3 As at 14 April 2003, the WHO reported that a total of 3,619 cases of SARS had been diagnosed, with 144 deaths in 21 countries. These shocking figures have since increased, aggravating the plight of economies and public health. To date, there is no treatment for the disease, only preventive measures that could help stem the spread of SARS.
4 The rapid spread of SARS to several countries is primarily due to the ease of air travel. Countries are now beginning to count the cost of the infection. Health care systems have come under severe strains to cope with reported cases and to prevent the spread of SARS to more people. Business and leisure travel by air has drastically reduced. The economic cost to the travel and leisure industries, and to the economy as a whole is mounting. If the spread of SARS is not controlled, it would have a disastrous effect on the world economy.
5 The spread of SARS is however not limited to air travel. Thousands of ships ply every day between ports, carrying with them seafarers from all nations. Cruise ships, ferries and passenger liners in particular carry large number of passengers and crew on each ship. Should any crew or passenger on board be infected with SARS, the disease could spread quickly on the ship to many persons. This is especially so on a passenger ship. With large number of persons on board, it is also extremely difficult to trace those who have come into contact with the person affected by SARS to control the spread of infection.
6 There is therefore an urgent need for the international shipping community to appreciate the potential danger of the spread of SARS through sea travel and to take the necessary steps to prevent any spread.
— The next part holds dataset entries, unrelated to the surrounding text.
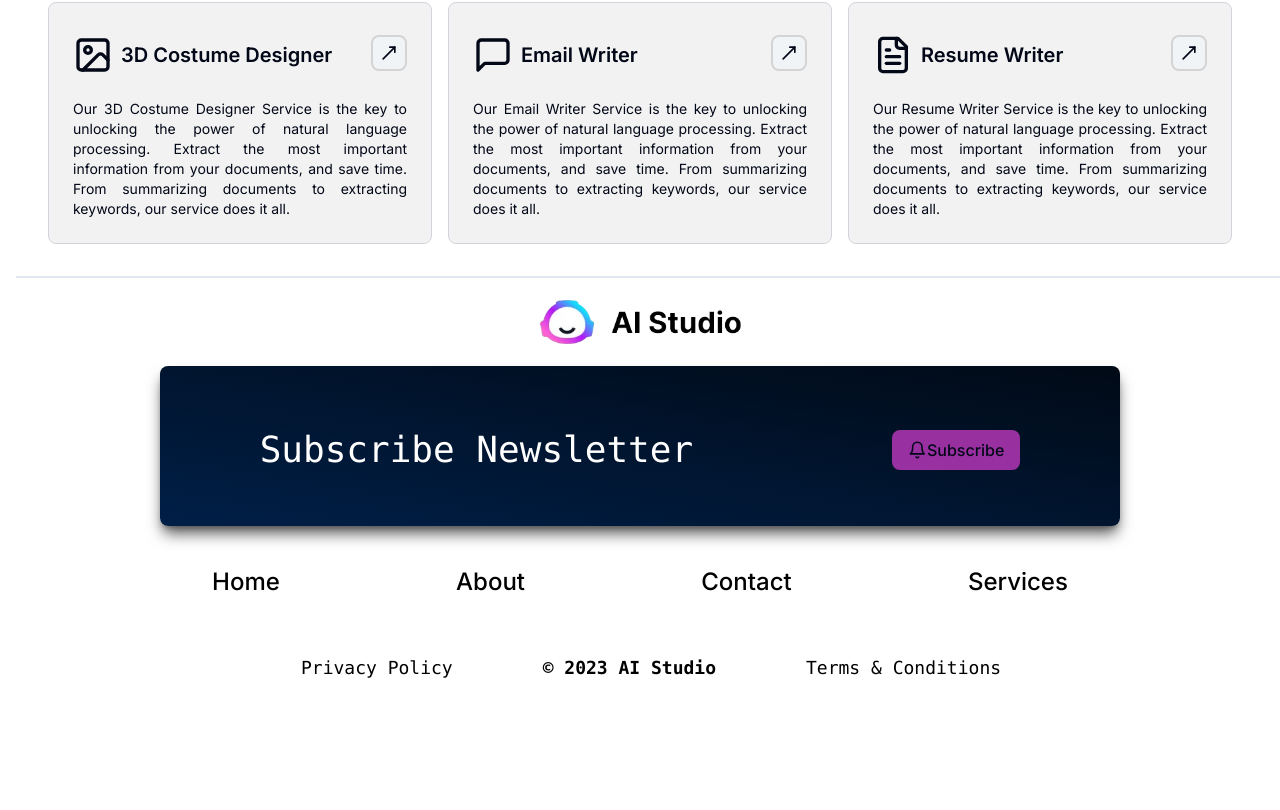
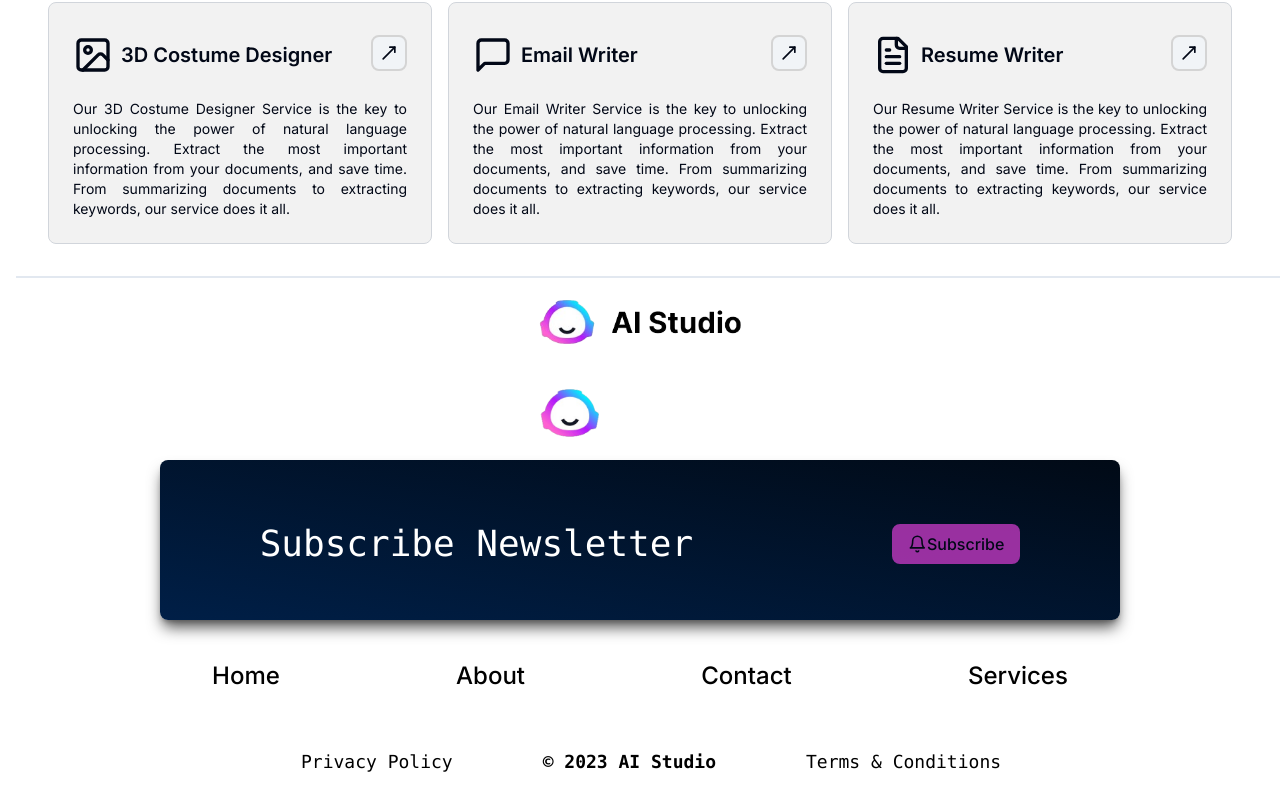
Before and after one commit to Prajwal-ak-0/saas, a Next.js app: page /explore in a window 1280 px wide. Shown: the part 1104-1914 px from the top of the page. Built offline with nearby package versions, Linux system fonts and the light colour scheme.

Commit message:
DarkMode 2.0

```diff
--- a/components/Footer.tsx
+++ b/components/Footer.tsx
@@ -42,9 +42,18 @@ const Footer = () => {
     <div className='h-[70vh] w-full '>
       <Separator className='shadow-2xl mx-4 h-[2px]' />
       <div className="flex flex-col">
-        <div className="flex items-center justify-center">
+        <div className="flex dark:hidden items-center justify-center">
           <Image
             src="/images/logo.png"
+            alt="logo"
+            className="px-2 my-auto"
+            width={250}
+            height={250}
+          />
+        </div>
+        <div className="flex light:hidden items-center justify-center">
+          <Image
+            src="/images/logo2.png"
             alt="logo"
             className="px-2 my-auto"
             width={250}
```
Countries should be ready to handle incidents of SARS on ships in their ports or arriving in their ports. The bulk of the world seaborne trade is carried by ships and all countries should do what they could to ensure that this is not disrupted because of SARS. As the United Nations specialized agency responsible for maritime affairs, the Organization is determined to play its role in helping its Member States to fight against the spread of SARS through shipping.